» What is expected:
Find the lines below in which the string "README" occurs. Copy each one.

==========

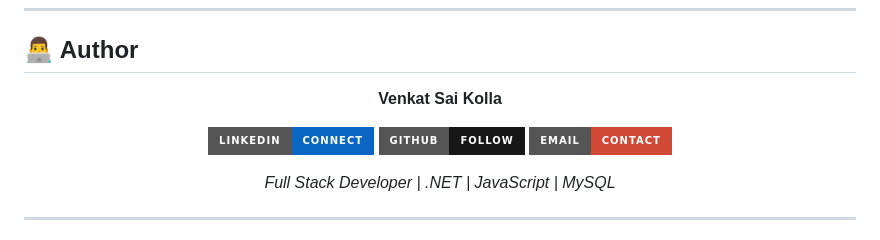
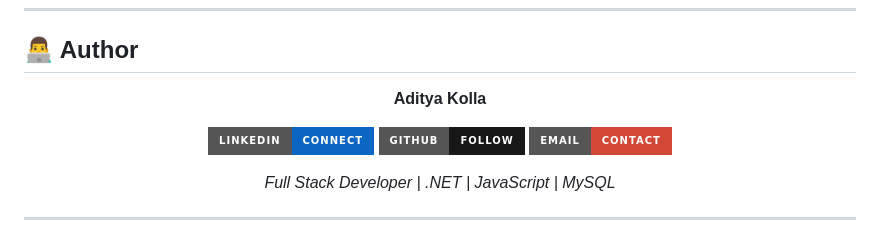
Before and after one commit to kollaaditya/InterviewPreparationAndPlacementTracker, a Markdown page: README.md, the part around one of its changes. Rendered like a GitHub page; badges without logos.

```diff
--- a/README.md
+++ b/README.md
@@ -585,5 +585,5 @@ Through the development of this project, the following industry-relevant skills
 
 <div align="center">
 
-**Venkat Sai Kolla**
+**Aditya Kolla**
 
```
Also changed, not shown: other parts of README.md (+3 -3 lines).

==========

» Written response:
Before and after one commit to kollaaditya/InterviewPreparationAndPlacementTracker, a Markdown page: README.md, the part around one of its changes. Rendered like a GitHub page; badges without logos.
--- a/README.md
+++ b/README.md
Also changed, not shown: other parts of README.md (+3 -3 lines).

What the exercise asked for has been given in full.